Segment Start: EXERCISE DATA

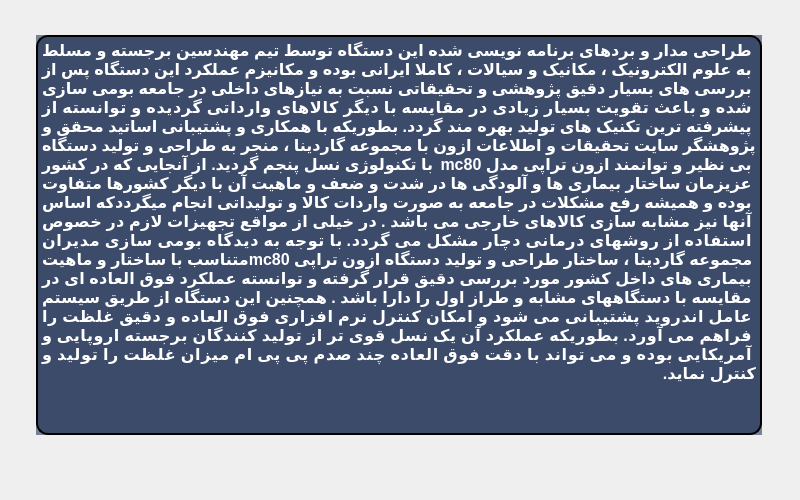
mohsencyber/gardinaUI, file frameabout.ui: the form before one commit.
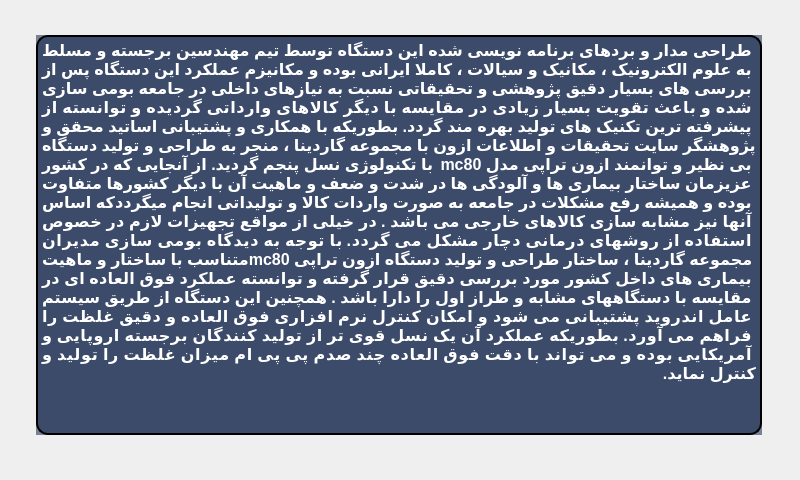
The form after the commit. Icons and pictures are not drawn.

Patch:
```diff
--- a/frameabout.ui
+++ b/frameabout.ui
@@ -7,7 +7,7 @@
     <x>0</x>
     <y>0</y>
     <width>800</width>
-    <height>500</height>
+    <height>480</height>
    </rect>
   </property>
   <property name="windowTitle">
```
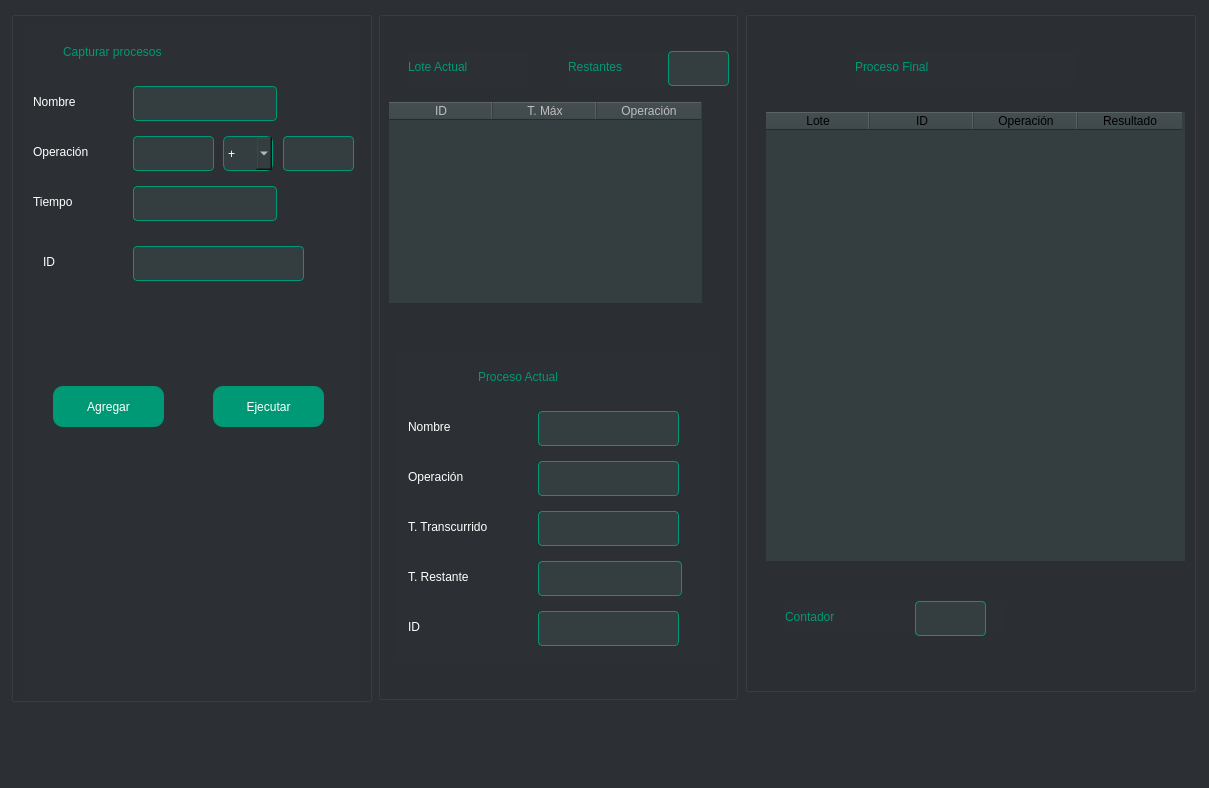
Before: the Qt Designer form view/mainwindow.ui in IvanBM18/Batch-Processing, drawn with Qt 5.
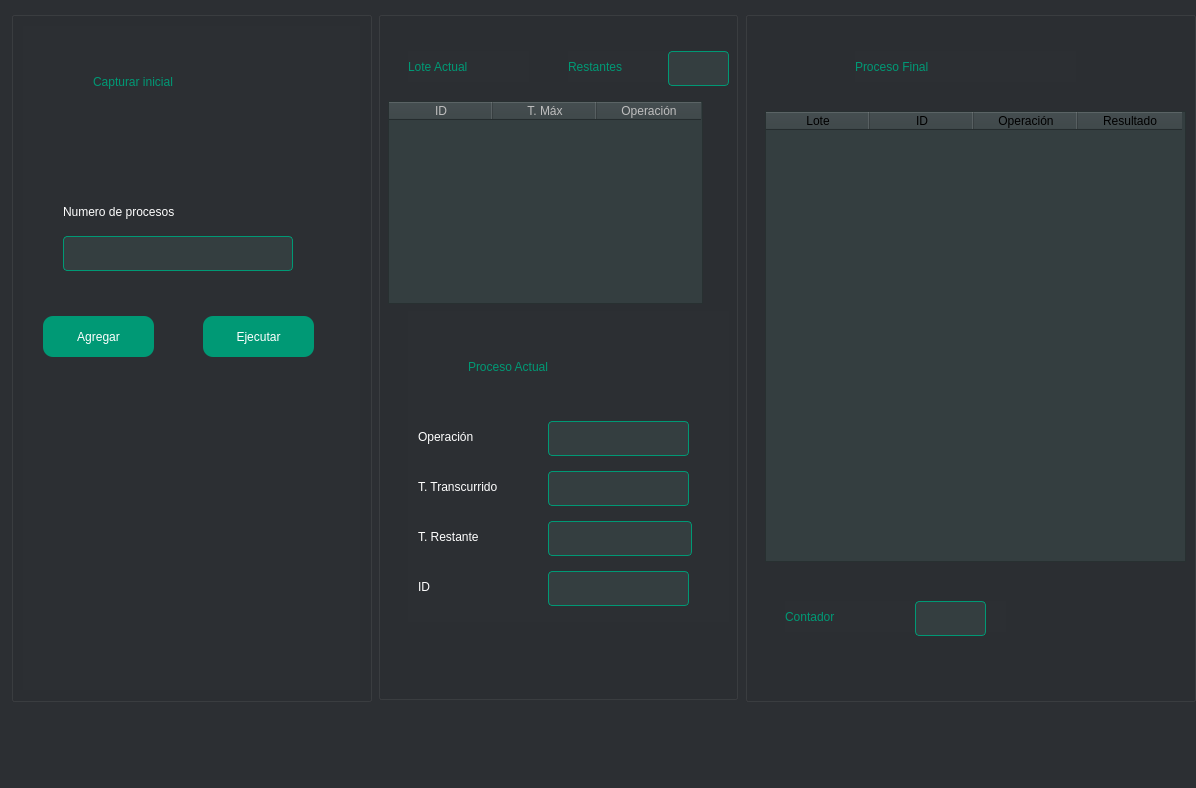
After: the same form once the commit is applied.

Patch:
```diff
--- a/view/mainwindow.ui
+++ b/view/mainwindow.ui
@@ -6,7 +6,7 @@
    <rect>
     <x>0</x>
     <y>0</y>
-    <width>1209</width>
+    <width>1196</width>
     <height>788</height>
    </rect>
   </property>
@@ -49,8 +49,8 @@
        <widget class="QLabel" name="label_titulo">
         <property name="geometry">
          <rect>
-          <x>40</x>
-          <y>10</y>
+          <x>70</x>
+          <y>40</y>
           <width>221</width>
           <height>31</height>
          </rect>
@@ -61,47 +61,16 @@
 </string>
         </property>
         <property name="text">
-         <string>Capturar procesos</string>
+         <string>Capturar inicial</string>
         </property>
        </widget>
        <widget class="QLineEdit" name="textBox_Nombre">
         <property name="geometry">
          <rect>
-          <x>110</x>
-          <y>60</y>
-          <width>144</width>
-          <height>35</height>
-         </rect>
-        </property>
-        <property name="minimumSize">
-         <size>
-          <width>60</width>
-          <height>35</height>
-         </size>
-        </property>
-        <property name="maximumSize">
-         <size>
+          <x>40</x>
+          <y>210</y>
           <width>230</width>
           <height>35</height>
-         </size>
-        </property>
-        <property name="styleSheet">
-         <string notr="true">background-color: rgb(52, 62, 64);
-color: rgb(255, 255, 255);
-border: 1px solid rgb(0, 153, 117);
-border-radius: 4px;</string>
-        </property>
-        <property name="text">
-         <string/>
-        </property>
-       </widget>
-       <widget class="QLineEdit" name="textBox_numero1">
-        <property name="geometry">
-         <rect>
-          <x>110</x>
-          <y>110</y>
-          <width>81</width>
-          <height>35</height>
          </rect>
         </property>
         <property name="minimumSize">
@@ -122,212 +91,16 @@
 border: 1px solid rgb(0, 153, 117);
 border-radius: 4px;</string>
         </property>
-       </widget>
-       <widget class="QLabel" name="label_Nombre">
-        <property name="geometry">
-         <rect>
-          <x>10</x>
-          <y>60</y>
-          <width>81</width>
-          <height>31</height>
-         </rect>
-        </property>
-        <property name="styleSheet">
-         <string notr="true">color:rgb(255, 255, 255);
-font: 10pt &quot;Segoe UI Emoji&quot;;
-</string>
-        </property>
         <property name="text">
-         <string>Nombre</string>
-        </property>
-       </widget>
-       <widget class="QLabel" name="label_operacion">
-        <property name="geometry">
-         <rect>
-          <x>10</x>
-          <y>110</y>
-          <width>81</width>
-          <height>31</height>
-         </rect>
-        </property>
-        <property name="styleSheet">
-         <string notr="true">color:rgb(255, 255, 255);
-font: 10pt &quot;Segoe UI Emoji&quot;;
-</string>
-        </property>
-        <property name="text">
-         <string>Operación</string>
-        </property>
-       </widget>
-       <widget class="QComboBox" name="comboBoxOperaciones">
-        <property name="geometry">
-         <rect>
-          <x>200</x>
-          <y>110</y>
-          <width>50</width>
-          <height>35</height>
-         </rect>
-        </property>
-        <property name="minimumSize">
-         <size>
-          <width>0</width>
-          <height>35</height>
-         </size>
-        </property>
-        <property name="maximumSize">
-         <size>
-          <width>50</width>
-          <height>35</height>
-         </size>
-        </property>
-        <property name="styleSheet">
-         <string notr="true">background-color: rgb(52, 62, 64);
-border: 1px solid rgb(0, 153, 117);
-border-radius: 6px;
-color: rgb(255, 255, 255);</string>
-        </property>
-        <item>
-         <property name="text">
-          <string>+</string>
-         </property>
-        </item>
-        <item>
-         <property name="text">
-          <string>-</string>
-         </property>
-        </item>
-        <item>
-         <property name="text">
-          <string>*</string>
-         </property>
-        </item>
-        <item>
-         <property name="text">
-          <string>/</string>
-         </property>
-        </item>
-        <item>
-         <property name="text">
-          <string>%</string>
-         </property>
-        </item>
-        <item>
-         <property name="text">
-          <string>^</string>
-         </property>
-        </item>
-       </widget>
-       <widget class="QLineEdit" name="textBox_numero2">
-        <property name="geometry">
-         <rect>
-          <x>260</x>
-          <y>110</y>
-          <width>71</width>
-          <height>35</height>
-         </rect>
-        </property>
-        <property name="minimumSize">
-         <size>
-          <width>60</width>
-          <height>35</height>
-         </size>
-        </property>
-        <property name="maximumSize">
-         <size>
-          <width>230</width>
-          <height>35</height>
-         </size>
-        </property>
-        <property name="styleSheet">
-         <string notr="true">border: 1px solid rgb(0, 153, 117);
-background-color: rgb(52, 62, 64);
-color: rgb(255, 255, 255);
-border-radius: 4px;</string>
-        </property>
-        <property name="text">
          <string/>
         </property>
        </widget>
-       <widget class="QLineEdit" name="textBox_tiempo">
+       <widget class="QLabel" name="label_Numero">
         <property name="geometry">
          <rect>
-          <x>110</x>
-          <y>160</y>
-          <width>144</width>
-          <height>35</height>
-         </rect>
-        </property>
-        <property name="minimumSize">
-         <size>
-          <width>60</width>
-          <height>35</height>
-         </size>
-        </property>
-        <property name="maximumSize">
-         <size>
-          <width>230</width>
-          <height>35</height>
-         </size>
-        </property>
-        <property name="styleSheet">
-         <string notr="true">background-color: rgb(52, 62, 64);
-color: rgb(255, 255, 255);
-border: 1px solid rgb(0, 153, 117);
-border-radius: 4px;</string>
-        </property>
-       </widget>
-       <widget class="QLabel" name="label_tiempo">
-        <property name="geometry">
-         <rect>
-          <x>10</x>
-          <y>160</y>
-          <width>71</width>
-          <height>31</height>
-         </rect>
-        </property>
-        <property name="styleSheet">
-         <string notr="true">color:rgb(255, 255, 255);
-font: 10pt &quot;Segoe UI Emoji&quot;;
-</string>
-        </property>
-        <property name="text">
-         <string>Tiempo</string>
-        </property>
-       </widget>
-       <widget class="QLineEdit" name="textBox_Id">
-        <property name="geometry">
-         <rect>
-          <x>110</x>
-          <y>220</y>
+          <x>40</x>
+          <y>170</y>
           <width>171</width>
-          <height>35</height>
-         </rect>
-        </property>
-        <property name="minimumSize">
-         <size>
-          <width>60</width>
-          <height>35</height>
-         </size>
-        </property>
-        <property name="maximumSize">
-         <size>
-          <width>230</width>
-          <height>35</height>
-         </size>
-        </property>
-        <property name="styleSheet">
-         <string notr="true">background-color: rgb(52, 62, 64);
-color: rgb(255, 255, 255);
-border: 1px solid rgb(0, 153, 117);
-border-radius: 4px;</string>
-        </property>
-       </widget>
-       <widget class="QLabel" name="label_5">
-        <property name="geometry">
-         <rect>
-          <x>20</x>
-          <y>220</y>
-          <width>31</width>
           <height>31</height>
          </rect>
         </property>
@@ -337,14 +110,14 @@
 </string>
         </property>
         <property name="text">
-         <string>ID</string>
+         <string>Numero de procesos</string>
         </property>
        </widget>
        <widget class="QPushButton" name="pushButton_Agregar">
         <property name="geometry">
          <rect>
-          <x>30</x>
-          <y>360</y>
+          <x>20</x>
+          <y>290</y>
           <width>111</width>
           <height>41</height>
          </rect>
@@ -362,8 +135,8 @@
        <widget class="QPushButton" name="pushButton_ejecturar">
         <property name="geometry">
          <rect>
-          <x>190</x>
-          <y>360</y>
+          <x>180</x>
+          <y>290</y>
           <width>111</width>
           <height>41</height>
          </rect>
@@ -412,8 +185,8 @@
     <widget class="QGroupBox" name="groupBox_5">
      <property name="geometry">
       <rect>
-       <x>20</x>
-       <y>340</y>
+       <x>30</x>
+       <y>300</y>
        <width>321</width>
        <height>311</height>
       </rect>
@@ -435,8 +208,8 @@
      <widget class="QLabel" name="label_titulo_4">
       <property name="geometry">
        <rect>
-        <x>80</x>
-        <y>10</y>
+        <x>60</x>
+        <y>40</y>
         <width>221</width>
         <height>31</height>
        </rect>
@@ -451,34 +224,6 @@
        <string>Proceso Actual</string>
       </property>
      </widget>
-     <widget class="QLineEdit" name="textBox_Nombre_proceso">
-      <property name="geometry">
-       <rect>
-        <x>140</x>
-        <y>60</y>
-        <width>141</width>
-        <height>35</height>
-       </rect>
-      </property>
-      <property name="minimumSize">
-       <size>
-        <width>60</width>
-        <height>35</height>
-       </size>
-      </property>
-      <property name="maximumSize">
-       <size>
-        <width>230</width>
-        <height>35</height>
-       </size>
-      </property>
-      <property name="styleSheet">
-       <string notr="true">background-color: rgb(52, 62, 64);
-color: rgb(255, 255, 255);
-border: 1px solid rgb(0, 153, 117);
-border-radius: 4px;</string>
-      </property>
-     </widget>
      <widget class="QLineEdit" name="textBox_operacion">
       <property name="geometry">
        <rect>
@@ -507,24 +252,6 @@
 border-radius: 4px;</string>
       </property>
      </widget>
-     <widget class="QLabel" name="label_Nombre_4">
-      <property name="geometry">
-       <rect>
-        <x>10</x>
-        <y>60</y>
-        <width>91</width>
-        <height>31</height>
-       </rect>
-      </property>
-      <property name="styleSheet">
-       <string notr="true">color:rgb(255, 255, 255);
-font: 10pt &quot;Segoe UI Emoji&quot;;
-</string>
-      </property>
-      <property name="text">
-       <string>Nombre</string>
-      </property>
-     </widget>
      <widget class="QLabel" name="label_operacion_4">
       <property name="geometry">
        <rect>
@@ -576,7 +303,7 @@
        <rect>
         <x>10</x>
         <y>160</y>
-        <width>101</width>
+        <width>111</width>
         <height>31</height>
        </rect>
       </property>
@@ -883,7 +610,7 @@
       <x>745</x>
       <y>11</y>
       <width>451</width>
-      <height>681</height>
+      <height>691</height>
      </rect>
     </property>
     <property name="title">
```
Left out of the diff: 18 changed lines with no effect on the pictures.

Segment End: EXERCISE DATA

- EXERCISE REQUIREMENTS
If the word "form" appears in a line above, copy that line.

- RESPONSE TO THIS TASK
mohsencyber/gardinaUI, file frameabout.ui: the form before one commit.
The form after the commit. Icons and pictures are not drawn.
Before: the Qt Designer form view/mainwindow.ui in IvanBM18/Batch-Processing, drawn with Qt 5.
After: the same form once the commit is applied.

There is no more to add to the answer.